TASK DETAILS:
From the data below, copy each line that includes the word "views".

Change listing data
□ □ □

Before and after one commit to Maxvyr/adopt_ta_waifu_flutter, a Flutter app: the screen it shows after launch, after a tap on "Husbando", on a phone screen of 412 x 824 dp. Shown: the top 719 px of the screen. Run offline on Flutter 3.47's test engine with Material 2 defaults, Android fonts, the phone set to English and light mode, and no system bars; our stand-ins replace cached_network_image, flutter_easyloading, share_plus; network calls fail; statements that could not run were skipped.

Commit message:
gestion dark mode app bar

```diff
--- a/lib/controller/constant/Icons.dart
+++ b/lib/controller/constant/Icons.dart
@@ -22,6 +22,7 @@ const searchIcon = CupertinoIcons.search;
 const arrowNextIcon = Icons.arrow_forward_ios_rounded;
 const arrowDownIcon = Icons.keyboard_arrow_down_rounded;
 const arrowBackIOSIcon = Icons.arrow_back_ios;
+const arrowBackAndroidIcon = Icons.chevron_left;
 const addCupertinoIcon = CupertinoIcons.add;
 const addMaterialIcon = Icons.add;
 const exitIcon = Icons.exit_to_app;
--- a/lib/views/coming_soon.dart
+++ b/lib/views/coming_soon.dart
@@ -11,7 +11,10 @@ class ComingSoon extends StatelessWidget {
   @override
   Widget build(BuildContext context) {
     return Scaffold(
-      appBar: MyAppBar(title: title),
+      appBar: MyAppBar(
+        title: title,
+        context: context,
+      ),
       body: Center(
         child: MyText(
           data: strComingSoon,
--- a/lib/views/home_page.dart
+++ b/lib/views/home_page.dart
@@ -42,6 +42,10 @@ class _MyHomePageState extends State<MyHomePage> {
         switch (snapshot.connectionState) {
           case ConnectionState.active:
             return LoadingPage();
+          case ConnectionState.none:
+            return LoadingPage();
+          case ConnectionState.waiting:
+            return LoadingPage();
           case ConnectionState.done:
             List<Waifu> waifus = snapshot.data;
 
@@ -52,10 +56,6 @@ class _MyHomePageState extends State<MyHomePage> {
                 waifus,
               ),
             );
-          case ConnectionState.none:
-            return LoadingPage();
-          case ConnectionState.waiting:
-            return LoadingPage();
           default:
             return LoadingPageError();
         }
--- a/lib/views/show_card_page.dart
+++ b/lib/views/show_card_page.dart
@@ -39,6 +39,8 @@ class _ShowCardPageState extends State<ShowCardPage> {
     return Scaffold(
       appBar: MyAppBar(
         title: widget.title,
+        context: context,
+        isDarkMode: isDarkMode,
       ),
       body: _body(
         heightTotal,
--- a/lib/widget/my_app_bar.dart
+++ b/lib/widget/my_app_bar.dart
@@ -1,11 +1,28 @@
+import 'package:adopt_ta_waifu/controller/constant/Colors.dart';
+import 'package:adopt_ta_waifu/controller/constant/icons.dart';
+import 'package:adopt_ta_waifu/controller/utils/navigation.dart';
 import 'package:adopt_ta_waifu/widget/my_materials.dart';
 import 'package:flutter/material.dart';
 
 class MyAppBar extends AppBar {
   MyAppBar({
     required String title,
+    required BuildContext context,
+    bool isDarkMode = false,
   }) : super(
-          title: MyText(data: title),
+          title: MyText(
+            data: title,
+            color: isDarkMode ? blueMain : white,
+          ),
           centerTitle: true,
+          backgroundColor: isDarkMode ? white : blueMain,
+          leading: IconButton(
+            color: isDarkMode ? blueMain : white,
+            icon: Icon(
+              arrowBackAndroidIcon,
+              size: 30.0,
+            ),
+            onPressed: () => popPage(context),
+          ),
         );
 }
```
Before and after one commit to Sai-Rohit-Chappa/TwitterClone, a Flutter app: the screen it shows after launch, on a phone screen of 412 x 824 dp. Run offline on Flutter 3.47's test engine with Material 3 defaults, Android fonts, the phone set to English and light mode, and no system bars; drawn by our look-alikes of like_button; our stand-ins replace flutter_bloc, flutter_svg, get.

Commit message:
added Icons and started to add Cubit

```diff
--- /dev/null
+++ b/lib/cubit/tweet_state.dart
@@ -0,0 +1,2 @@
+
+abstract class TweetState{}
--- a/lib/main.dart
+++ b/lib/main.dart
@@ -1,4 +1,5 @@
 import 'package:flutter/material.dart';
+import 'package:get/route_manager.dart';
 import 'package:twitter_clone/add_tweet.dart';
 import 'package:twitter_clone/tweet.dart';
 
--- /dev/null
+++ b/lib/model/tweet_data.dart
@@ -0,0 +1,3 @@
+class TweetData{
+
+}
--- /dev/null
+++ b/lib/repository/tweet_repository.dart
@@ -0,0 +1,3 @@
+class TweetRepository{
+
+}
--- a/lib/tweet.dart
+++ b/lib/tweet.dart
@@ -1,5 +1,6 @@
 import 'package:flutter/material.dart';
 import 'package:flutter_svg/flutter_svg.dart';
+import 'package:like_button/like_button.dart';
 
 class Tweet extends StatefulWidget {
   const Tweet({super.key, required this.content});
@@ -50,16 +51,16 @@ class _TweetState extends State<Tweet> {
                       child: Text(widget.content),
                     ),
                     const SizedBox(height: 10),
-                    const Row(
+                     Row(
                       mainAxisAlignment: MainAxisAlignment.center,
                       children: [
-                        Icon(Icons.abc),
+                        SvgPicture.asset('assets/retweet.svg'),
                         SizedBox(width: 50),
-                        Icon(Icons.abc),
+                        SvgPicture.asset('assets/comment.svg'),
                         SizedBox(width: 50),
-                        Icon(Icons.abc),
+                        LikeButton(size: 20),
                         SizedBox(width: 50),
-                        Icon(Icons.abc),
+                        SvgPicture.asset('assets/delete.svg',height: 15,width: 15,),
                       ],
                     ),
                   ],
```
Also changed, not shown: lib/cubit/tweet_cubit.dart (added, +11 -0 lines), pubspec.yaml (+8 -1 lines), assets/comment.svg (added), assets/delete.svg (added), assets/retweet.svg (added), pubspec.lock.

□ □ □

TASK OUTPUT:
--- a/lib/views/coming_soon.dart
+++ b/lib/views/coming_soon.dart
--- a/lib/views/home_page.dart
+++ b/lib/views/home_page.dart
--- a/lib/views/show_card_page.dart
+++ b/lib/views/show_card_page.dart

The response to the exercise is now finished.